Little Debbie

The illustrious career of world famous screen legend Trip i-95-Service-Road-North

I had to turn down an audition for a tv commercial last week.

Work got in the way.

Thus ended my dream of stardom.

It started years ago, back before my parents turned their black thumbs to puttering around the garden, when my family lived in a rented, second-floor apartment overlooking the Cross Bronx Expressway.

Ah, the Cross Bronx Expressway, a…

…Excuse me…Ah, the Cross Bronx Expressway, a resected portion of I-95, America’s most beautiful viscus, stretching from Miami to Maine’s border with Canada. If you live on the east coast, and you’re eating an apple right now, chances are pretty good that your apple passed my house back in 1975.

Oh, we had a lovely time. The highway was our lullaby. Before we went to sleep, we’d say goodnight to our parents. “What?” they’d say. And every morning we would take our breakfast on the front porch, en plein air. We’d eat our Little Debbie Swiss Rolls and laugh and let the sounds of hydraulic brakes ease us into the busy day ahead.

I know. Little Debbies for breakfast, the most important meal of the day. It’s unconscionable. But we weren’t allowed to have brownies. Those were special brownies. Mother was very adamant on such matters. Milk Bones were for our dog, Trip; special brownies were for mother. She would eat two or three for breakfast and then she’d stare at the television for the rest of the day. Then Trip would turn on the television. Usually, it was showing Godzilla. I’m pretty sure there was a channel that only showed Godzilla movies. If not for mother’s special brownies, I never would have known about it. This distant, glamorous world of Godzilla. I wanted everything Godzilla had. I wanted a career, a family when I grew up, just like Godzilla. One Halloween our teacher brought in some face paint. “If you’re good,” she said, “I’ll paint your face so you can look like your favorite Halloween character.” She dressed some people as Michael Jackson. Others were Dracula (which was the same as Michael Jackson, except the kids who dressed up as Michael Jackson had glow-in-the-dark vampire teeth.) Then it was my turn. I asked to be Godzilla. But the teacher wasn’t familiar with Godzilla’s oeuvre. I tried to explain. The process flustered poor teacher. She hadn’t a clue about Godzilla. She ran out of patience and smeared a glob of green paint on my face and told me I looked like an idiot. But when I looked in the mirror later at home I could see she wasn’t too far off. I did look like an idiot. God, I miss high school. But the teacher didn’t discourage me. I continued my Godzilla studies. Everything I know about the world I owed to the franchise.
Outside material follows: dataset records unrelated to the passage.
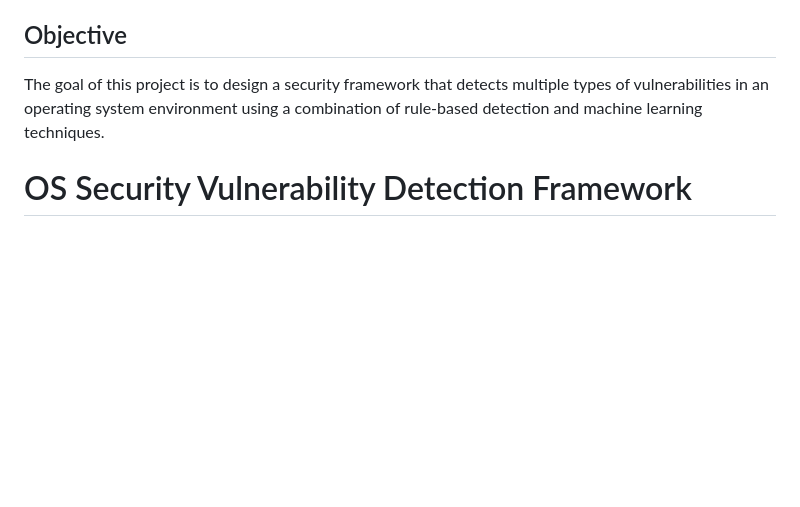
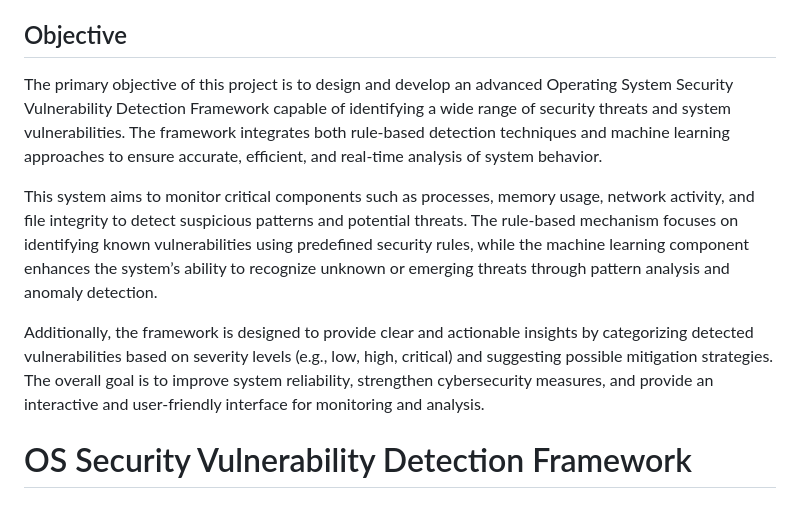
Before and after one commit to Subhasinipaul5/OS-Project, a Markdown page: README.md, the part around the change. Drawn GitHub-style; blank space fills up the shorter version.

```diff
--- a/README.md
+++ b/README.md
@@ -5,8 +5,11 @@
 - Shaheen
 - Subhashini
 ##  Objective
+The primary objective of this project is to design and develop an advanced Operating System Security Vulnerability Detection Framework capable of identifying a wide range of security threats and system vulnerabilities. The framework integrates both rule-based detection techniques and machine learning approaches to ensure accurate, efficient, and real-time analysis of system behavior.
 
-The goal of this project is to design a security framework that detects multiple types of vulnerabilities in an operating system environment using a combination of rule-based detection and machine learning techniques.
+This system aims to monitor critical components such as processes, memory usage, network activity, and file integrity to detect suspicious patterns and potential threats. The rule-based mechanism focuses on identifying known vulnerabilities using predefined security rules, while the machine learning component enhances the system’s ability to recognize unknown or emerging threats through pattern analysis and anomaly detection.
+
+Additionally, the framework is designed to provide clear and actionable insights by categorizing detected vulnerabilities based on severity levels (e.g., low, high, critical) and suggesting possible mitigation strategies. The overall goal is to improve system reliability, strengthen cybersecurity measures, and provide an interactive and user-friendly interface for monitoring and analysis.
 # OS Security Vulnerability Detection Framework
 ### National Security AI Protection Layer — v2.0
 
```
I was given a solid foundation in science.

But I could only realize my dream of stardom after moving to New Zealand. Only New Zealand could recognize my natural talents. I appeared in an episode of the long-running soap opera, Shortland Street, as “Man completely obscured behind intentionally placed segment of gypsum board.” Then, of course, there was my one-episode stint as “Retail-level Value-added Grain Merchant” in the critically acclaimed series Spartacus: Blood and Sand. And then there was…No, that’s it.

Yeah, so. On second thought, it hasn’t been an illustrious career—or any kind of career. It was more like a colossally ignominious waste of everyone’s time, which happens to be the heading under which you will find my resume on IMDB.
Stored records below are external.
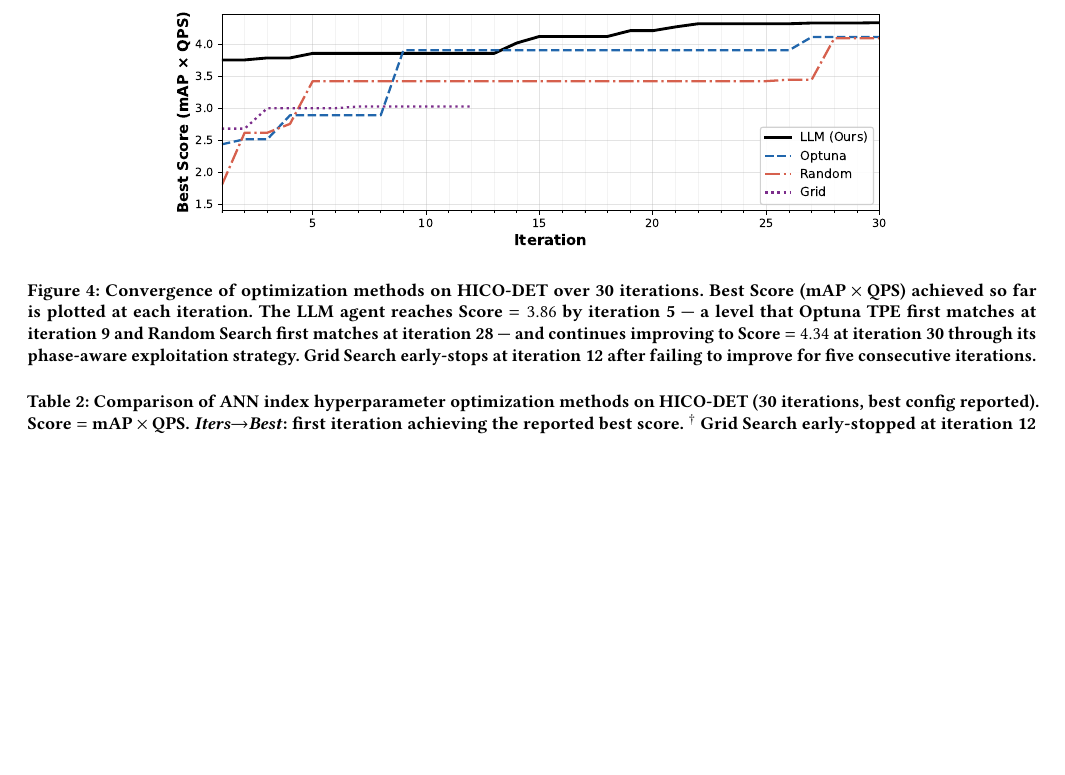
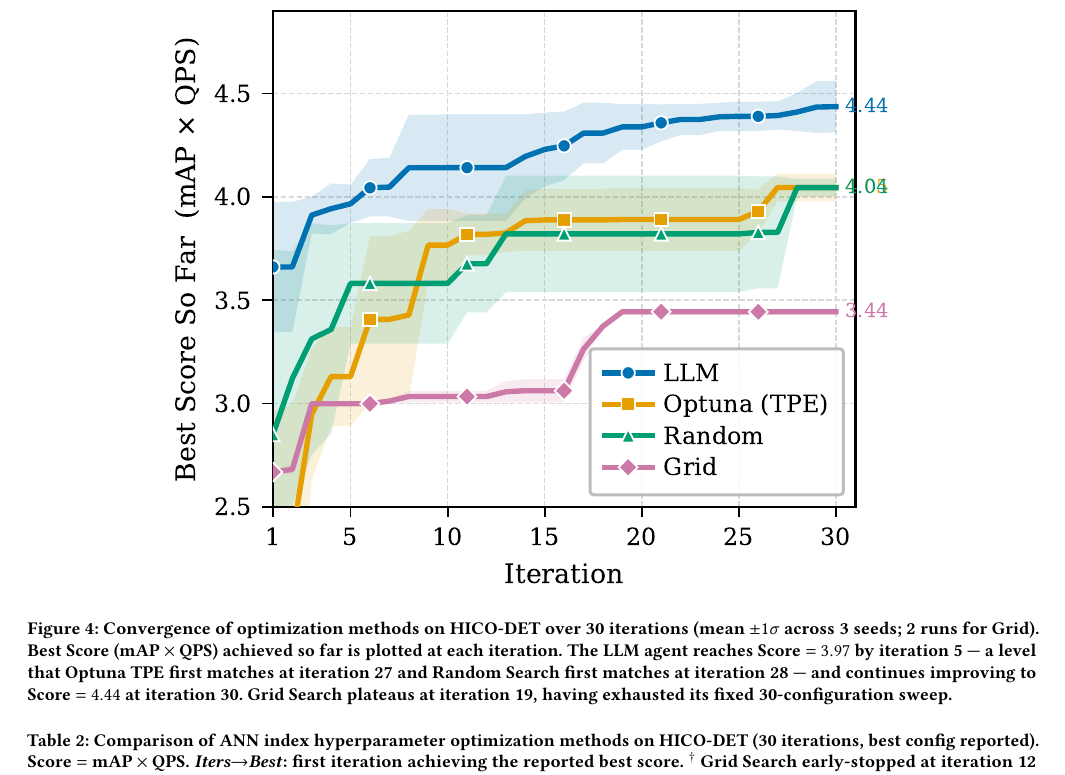
Before and after one commit to shahrzadesmat/Agentic_VDMS, a LaTeX paper (main.tex): part of page 9 of 12, cut so that both start at the same text, the shorter picture padded with empty space. Compiled offline with pdfLaTeX.

Commit message:
Add convergence plot and update figure caption with correct numbers
- figures/convergence_hico_det.pdf: mean±1σ across 3 seeds per method
- Caption updated: LLM reaches 3.97 at iter 5 (Optuna/Random match at iter 27/28),
  LLM final 4.44, Grid plateaus at iter 19

```diff
--- a/main.tex
+++ b/main.tex
@@ -786,15 +786,14 @@ on the full history of observed outcomes.
 \begin{figure*}[t]
   \centering
   \includegraphics[width=0.72\textwidth]{figures/convergence_hico_det.pdf}
-  \caption{Convergence of optimization methods on HICO-DET over 30 iterations.
+  \caption{Convergence of optimization methods on HICO-DET over 30 iterations
+    (mean $\pm 1\sigma$ across 3 seeds; 2 runs for Grid).
     Best Score ($\text{mAP} \times \text{QPS}$) achieved so far is plotted at
     each iteration.
-    The LLM agent reaches Score $= 3.86$ by iteration~5 --- a level that
-    Optuna TPE first matches at iteration~9 and Random Search first matches at
-    iteration~28 --- and continues improving to Score $= 4.34$ at iteration~30
-    through its phase-aware exploitation strategy.
-    Grid Search early-stops at iteration~12 after failing to improve for five
-    consecutive iterations.}
+    The LLM agent reaches Score $= 3.97$ by iteration~5 --- a level that
+    Optuna TPE first matches at iteration~27 and Random Search first matches at
+    iteration~28 --- and continues improving to Score $= 4.44$ at iteration~30.
+    Grid Search plateaus at iteration~19, having exhausted its fixed 30-configuration sweep.}
   \label{fig:convergence}
 \end{figure*}
 
```
Also changed, not shown: figures/convergence_hico_det.pdf.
Which brings me back to last week’s tv commercial audition. I had pretty much told my agency when I started my new job that I couldn’t go on any more cattle calls. And for the most part, they haven’t called me, just like when I was going on auditions. Then last week, the agency insisted that I go out for this television commercial.

“It’s worth a lot of money,” the agent said.
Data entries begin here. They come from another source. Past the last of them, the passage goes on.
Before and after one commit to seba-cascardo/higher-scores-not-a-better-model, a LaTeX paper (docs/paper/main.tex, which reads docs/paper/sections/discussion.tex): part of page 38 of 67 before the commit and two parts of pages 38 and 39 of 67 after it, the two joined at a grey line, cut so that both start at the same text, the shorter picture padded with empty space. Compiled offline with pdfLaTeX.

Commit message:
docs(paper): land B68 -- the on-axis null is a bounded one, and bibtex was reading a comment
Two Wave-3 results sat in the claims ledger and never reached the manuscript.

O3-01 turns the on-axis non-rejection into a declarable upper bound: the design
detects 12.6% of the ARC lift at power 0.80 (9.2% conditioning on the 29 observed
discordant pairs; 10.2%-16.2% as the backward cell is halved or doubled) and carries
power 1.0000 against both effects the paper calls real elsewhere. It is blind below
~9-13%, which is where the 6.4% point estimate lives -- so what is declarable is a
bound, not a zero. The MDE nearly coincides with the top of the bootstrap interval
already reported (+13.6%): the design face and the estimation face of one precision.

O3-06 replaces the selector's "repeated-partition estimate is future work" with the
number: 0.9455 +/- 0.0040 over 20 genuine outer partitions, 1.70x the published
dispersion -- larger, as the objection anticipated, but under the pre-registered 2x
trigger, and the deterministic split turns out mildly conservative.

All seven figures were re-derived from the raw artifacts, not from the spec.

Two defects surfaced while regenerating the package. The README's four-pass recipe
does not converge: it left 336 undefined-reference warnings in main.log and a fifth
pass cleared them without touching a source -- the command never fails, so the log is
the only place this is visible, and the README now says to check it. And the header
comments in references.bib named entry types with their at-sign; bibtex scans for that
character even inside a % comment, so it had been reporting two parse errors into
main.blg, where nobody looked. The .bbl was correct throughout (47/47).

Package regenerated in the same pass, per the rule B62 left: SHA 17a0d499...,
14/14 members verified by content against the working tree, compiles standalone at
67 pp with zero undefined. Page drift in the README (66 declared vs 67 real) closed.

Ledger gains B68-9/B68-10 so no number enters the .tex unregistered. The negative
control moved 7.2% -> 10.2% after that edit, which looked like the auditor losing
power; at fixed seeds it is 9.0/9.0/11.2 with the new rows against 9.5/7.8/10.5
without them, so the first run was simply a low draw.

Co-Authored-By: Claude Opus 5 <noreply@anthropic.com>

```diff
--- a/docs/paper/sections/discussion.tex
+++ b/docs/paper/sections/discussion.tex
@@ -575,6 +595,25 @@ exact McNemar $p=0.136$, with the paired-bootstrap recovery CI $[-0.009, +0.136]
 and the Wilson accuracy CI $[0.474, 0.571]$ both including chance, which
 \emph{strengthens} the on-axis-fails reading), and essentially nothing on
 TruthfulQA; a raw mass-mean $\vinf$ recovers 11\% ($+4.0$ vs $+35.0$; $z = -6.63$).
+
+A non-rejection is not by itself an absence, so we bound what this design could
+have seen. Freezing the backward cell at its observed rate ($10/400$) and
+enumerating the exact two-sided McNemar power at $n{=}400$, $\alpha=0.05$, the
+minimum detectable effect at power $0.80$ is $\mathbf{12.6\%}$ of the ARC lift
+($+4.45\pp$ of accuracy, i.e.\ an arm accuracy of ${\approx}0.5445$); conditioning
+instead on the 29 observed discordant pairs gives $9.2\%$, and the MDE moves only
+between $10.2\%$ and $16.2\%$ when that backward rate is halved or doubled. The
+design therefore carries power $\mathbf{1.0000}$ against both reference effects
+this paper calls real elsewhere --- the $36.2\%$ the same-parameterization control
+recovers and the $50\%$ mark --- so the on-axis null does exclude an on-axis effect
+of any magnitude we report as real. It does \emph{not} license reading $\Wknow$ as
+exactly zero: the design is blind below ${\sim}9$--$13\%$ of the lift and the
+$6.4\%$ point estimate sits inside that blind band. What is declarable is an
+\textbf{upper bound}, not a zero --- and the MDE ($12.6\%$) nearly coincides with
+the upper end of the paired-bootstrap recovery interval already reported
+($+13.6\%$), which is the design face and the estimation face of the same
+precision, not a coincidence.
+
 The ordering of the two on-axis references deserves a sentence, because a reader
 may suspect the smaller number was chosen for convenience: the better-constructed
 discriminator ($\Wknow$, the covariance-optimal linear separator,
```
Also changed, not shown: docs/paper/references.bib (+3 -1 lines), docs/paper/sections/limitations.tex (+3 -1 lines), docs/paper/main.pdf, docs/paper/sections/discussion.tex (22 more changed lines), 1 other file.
“I have a full-time job now.”

“Come on, buddy,” the agent said. By adopting a familiar tone, she was winning my trust. “You’re perfect for this role.”

“So they asked specifically for a paunchy, thin-haired, ineffectual-looking boob with a distorted face?”

“Yes. You’re the first one that came to mind, buddy.”

I didn’t say anything, but I have to admit, I like being called buddy. One of my hind legs began to twitch.

“They really want you,” the agent said. “Because of all the work you’ve done in the industry.”

This is where the agent lost me. I had to wonder if she knew who was on the phone with her. What work “in the industry” had I done, besides irritate Lucy Lawless with my incoherent blathering about how bad the bagels were at the craft services table? And hadn’t this agent read over my CV?

But then, by “industry” maybe she meant the “adult entertainment sector.” Could this agent have known about the work I’d done under the pseudonym I took using the porn-star naming convention (ie, your first name is the name of your first pet, and your last name is the name of the street you lived on when you were five years old.)

“My work in the industry?” I said. “You mean they’ve seen the movies of Trip I-95-Service-Road-North?”